Your objective: Word for word, and without a single picture, repeat the entries.

Change listing data:
┌────────

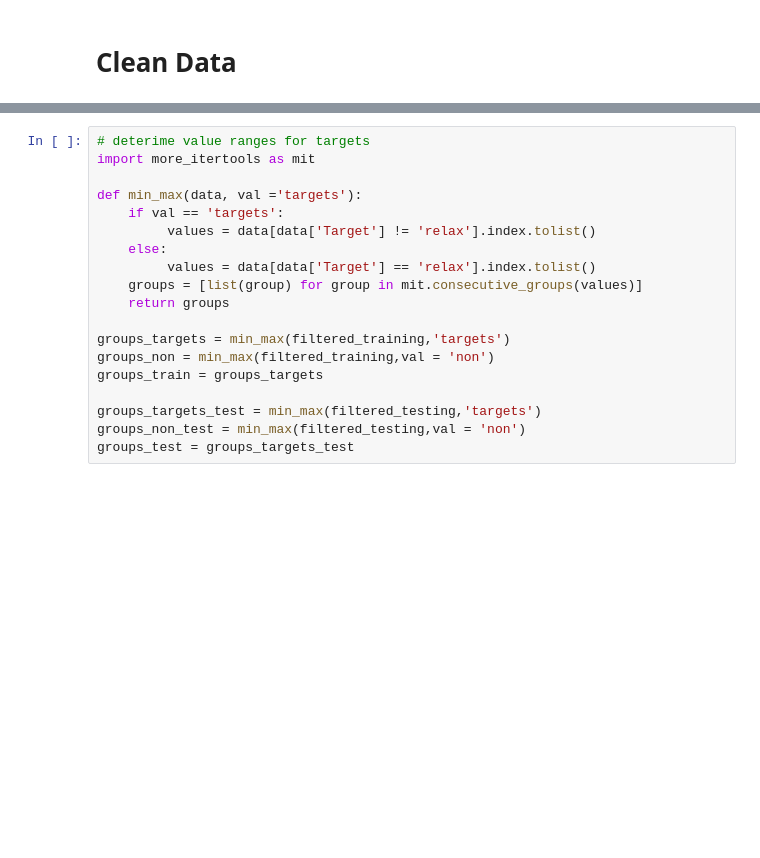
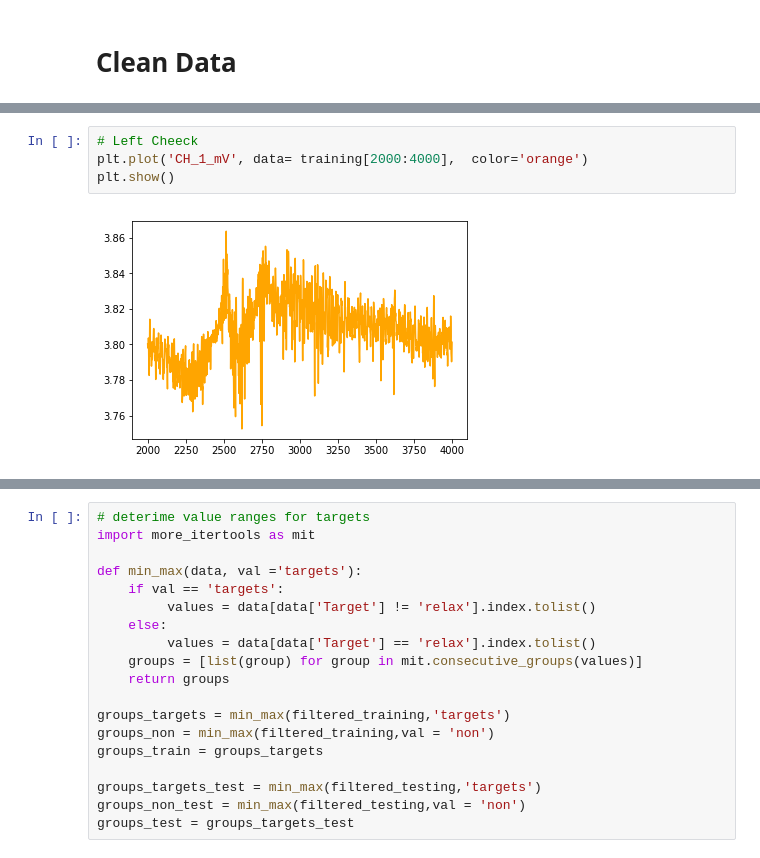
Before and after one commit to RoamEasy/emg-deep-learning, a Jupyter notebook: data_analysis.ipynb, the cells around one changed output, grey strips where cells are left out. Cells and saved outputs as stored; diff of their text form; blank space fills up the shorter version.

```diff
--- a/data_analysis.ipynb
+++ b/data_analysis.ipynb
@@ -93,0 +148,6 @@ def low_pass(fc, b):
+# %%
+# Left Cheeck
+plt.plot('CH_1_mV', data= training[2000:4000],  color='orange')
+plt.show()
+# %% [output]
+[figure, added]
```
Also changed, not shown: parts of 12 cells of this notebook.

└────────

Final answer:
Before and after one commit to RoamEasy/emg-deep-learning, a Jupyter notebook: data_analysis.ipynb, the cells around one changed output, grey strips where cells are left out. Cells and saved outputs as stored; diff of their text form; blank space fills up the shorter version.

```diff
--- a/data_analysis.ipynb
+++ b/data_analysis.ipynb
@@ -93,0 +148,6 @@ def low_pass(fc, b):
+# %%
+# Left Cheeck
+plt.plot('CH_1_mV', data= training[2000:4000],  color='orange')
+plt.show()
+# %% [output]
+[figure, added]
```
Also changed, not shown: parts of 12 cells of this notebook.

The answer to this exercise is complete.